__THE PROBLEM__: What is needed is a word-for-word copy of every record below, minus the pictures.

[Modification records]
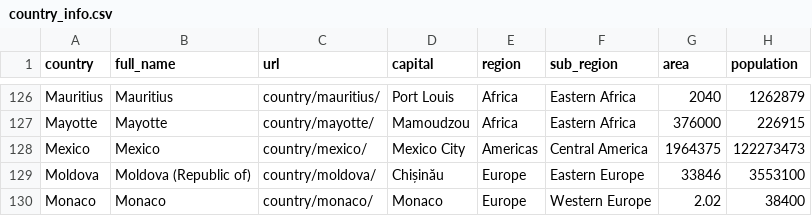
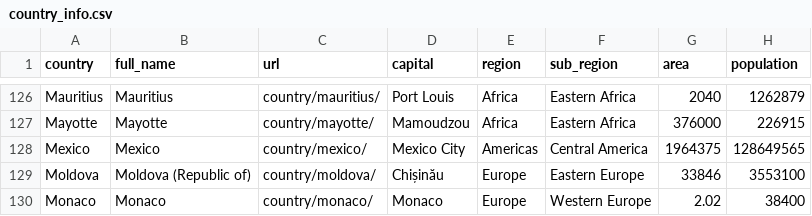
Before and after one commit to ansegura7/WebScraping_Covid19, a CSV file: data/country_info.csv, drawn as a sheet; only a part is shown, gaps mark what is left out.

```diff
--- a/data/country_info.csv
+++ b/data/country_info.csv
@@ -127,3 +127,3 @@ Mauritius,Mauritius,country/mauritius/,Port Louis,Africa,Eastern Africa,2040,126
 Mayotte,Mayotte,country/mayotte/,Mamoudzou,Africa,Eastern Africa,376000,226915
-Mexico,Mexico,country/mexico/,Mexico City,Americas,Central America,1964375,122273473
+Mexico,Mexico,country/mexico/,Mexico City,Americas,Central America,1964375,128649565
 Moldova,Moldova (Republic of),country/moldova/,Chișinău,Europe,Eastern Europe,33846,3553100
```
Also changed, not shown: data/current_data.csv, 6 other files.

__ANSWER BOX__:
Before and after one commit to ansegura7/WebScraping_Covid19, a CSV file: data/country_info.csv, drawn as a sheet; only a part is shown, gaps mark what is left out.

```diff
--- a/data/country_info.csv
+++ b/data/country_info.csv
@@ -127,3 +127,3 @@ Mauritius,Mauritius,country/mauritius/,Port Louis,Africa,Eastern Africa,2040,126
 Mayotte,Mayotte,country/mayotte/,Mamoudzou,Africa,Eastern Africa,376000,226915
-Mexico,Mexico,country/mexico/,Mexico City,Americas,Central America,1964375,122273473
+Mexico,Mexico,country/mexico/,Mexico City,Americas,Central America,1964375,128649565
 Moldova,Moldova (Republic of),country/moldova/,Chișinău,Europe,Eastern Europe,33846,3553100
```
Also changed, not shown: data/current_data.csv, 6 other files.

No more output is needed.